According to Mary Enig and Sally Fallon, lack of healthy fats contributes to several diseases including chronic fatigue, low energy, anxiety, depression and mood swings, hypoglycemia, insulin resistance, food cravings, gallbladder ailments, bacterial infections, fungal issues, viral infections, irritable bowel syndrome and Crohn’s disease, gas and bloating, eczema and dry skin, sagging and wrinkled skin, dandruff, and cellulite. They propose a diet that has coconut oil and cod liver oil to correct these issues that they believe to be the result of lack of healthy fats. They also say that dietary cholesterol is important for maintaining the health of the intestinal wall and preventing leaky gut. Their list of sources for healthy fats: coconut oil, butter, cream, nuts, meats, and eggs as well as cod liver oil.

Leaky gut syndrome

Leaky gut could be a cause for the multiple allergies and sensitivities that could in turn result in an autoimmune disease. So what is leaky gut?

Leaky gut is a condition in which the intestine is allowing passage into the bloodstream of incompletely digested food. The immune system then reacts to those food particles, resulting in a cascade of allergies and sensitivities. These multiple allergies and sensitivities are the hallmark of a leaky gut. If you have multiple food allergies and sensitivities, it’s a good bet that your gut is leaky. Way back in the 80s, I did an IgE test for food allergies, and the only thing that came back negative was walnuts. In other words, the only item in the test that I wasn’t allergic to was walnuts.  The doctor said that I probably had not been eating them. Can you imagine the elimination diet required to treat that? Trust me, you don’t want to. The doctor put me on some obscure formula that was something like hot wheat cereal (but of course it wasn’t wheat), and that was all I could eat while I healed. Yes, been there, done that.

There are two causes of leaky gut that I know of. The first and the easiest to correct is a gluten problem. I’ve seen varying descriptions of the mechanism for how it works, but the upshot is the same. To correct the problem, you must eliminate all sources of gluten from the diet. This is principally wheat, rye, and barley, but your practitioner may suggest elimination of all grains.

The other cause is overgrowth of harmful microbes in the gut that can cause damage to the intestine. Antibiotic use or poor diet can set this in motion. To rebalance your intestinal flora, you need to starve the bad little critters. This requires elimination of all sugar, fruit, grains, and other starches. Since those buggers can also thrive on artificial sweeteners, that means completely forgoing sweets. The resulting diet is composed mainly of meat and non-starchy vegetables. Along with that, you need to encourage the increase of beneficial gut microbes. This can be done by consuming probiotic supplements, yogurt, and fermented vegetable products such as kimchee and fermented sauerkraut. The fermenting process should eliminate the goitrogens, so one need not be so concerned about consuming the cabbage products.

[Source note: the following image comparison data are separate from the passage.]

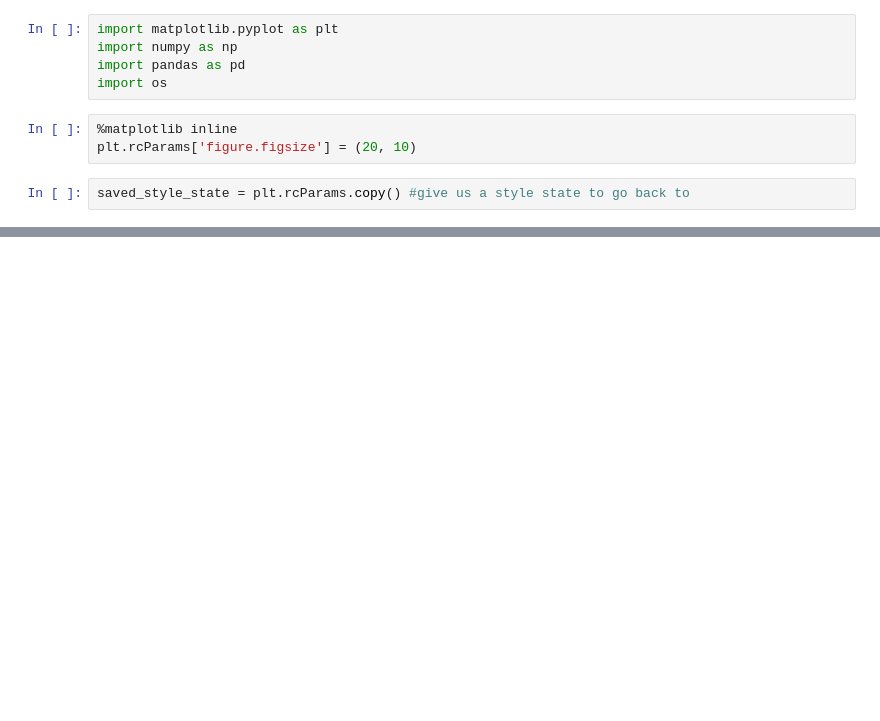
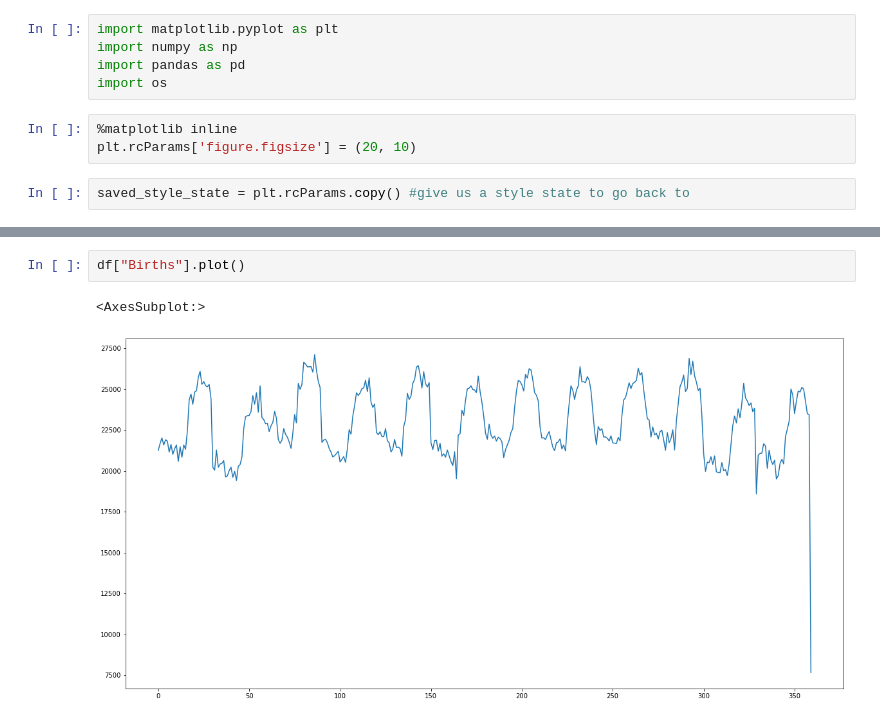
Before and after one commit to JordanLewisStudio/Data_project, a Jupyter notebook: data_project.ipynb, the cells around one changed output, grey strips where cells are left out. Drawn from its saved outputs; the diff is of its cells as text; blank space fills up the shorter version.

```diff
--- a/data_project.ipynb
+++ b/data_project.ipynb
@@ -43,0 +76,5 @@ memory usage: 960.0+ bytes
+# %%
+df["Births"].plot()
+# %% [output]
+<AxesSubplot:>
+[figure, added]
```
Also changed, not shown: parts of 12 cells of this notebook, 2 other files.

Serious solutions for serious problems. This is an issue best solved with the help of your health practitioner.

References:
Andrew Weil, M.D. What is Leaky Gut?
PubMed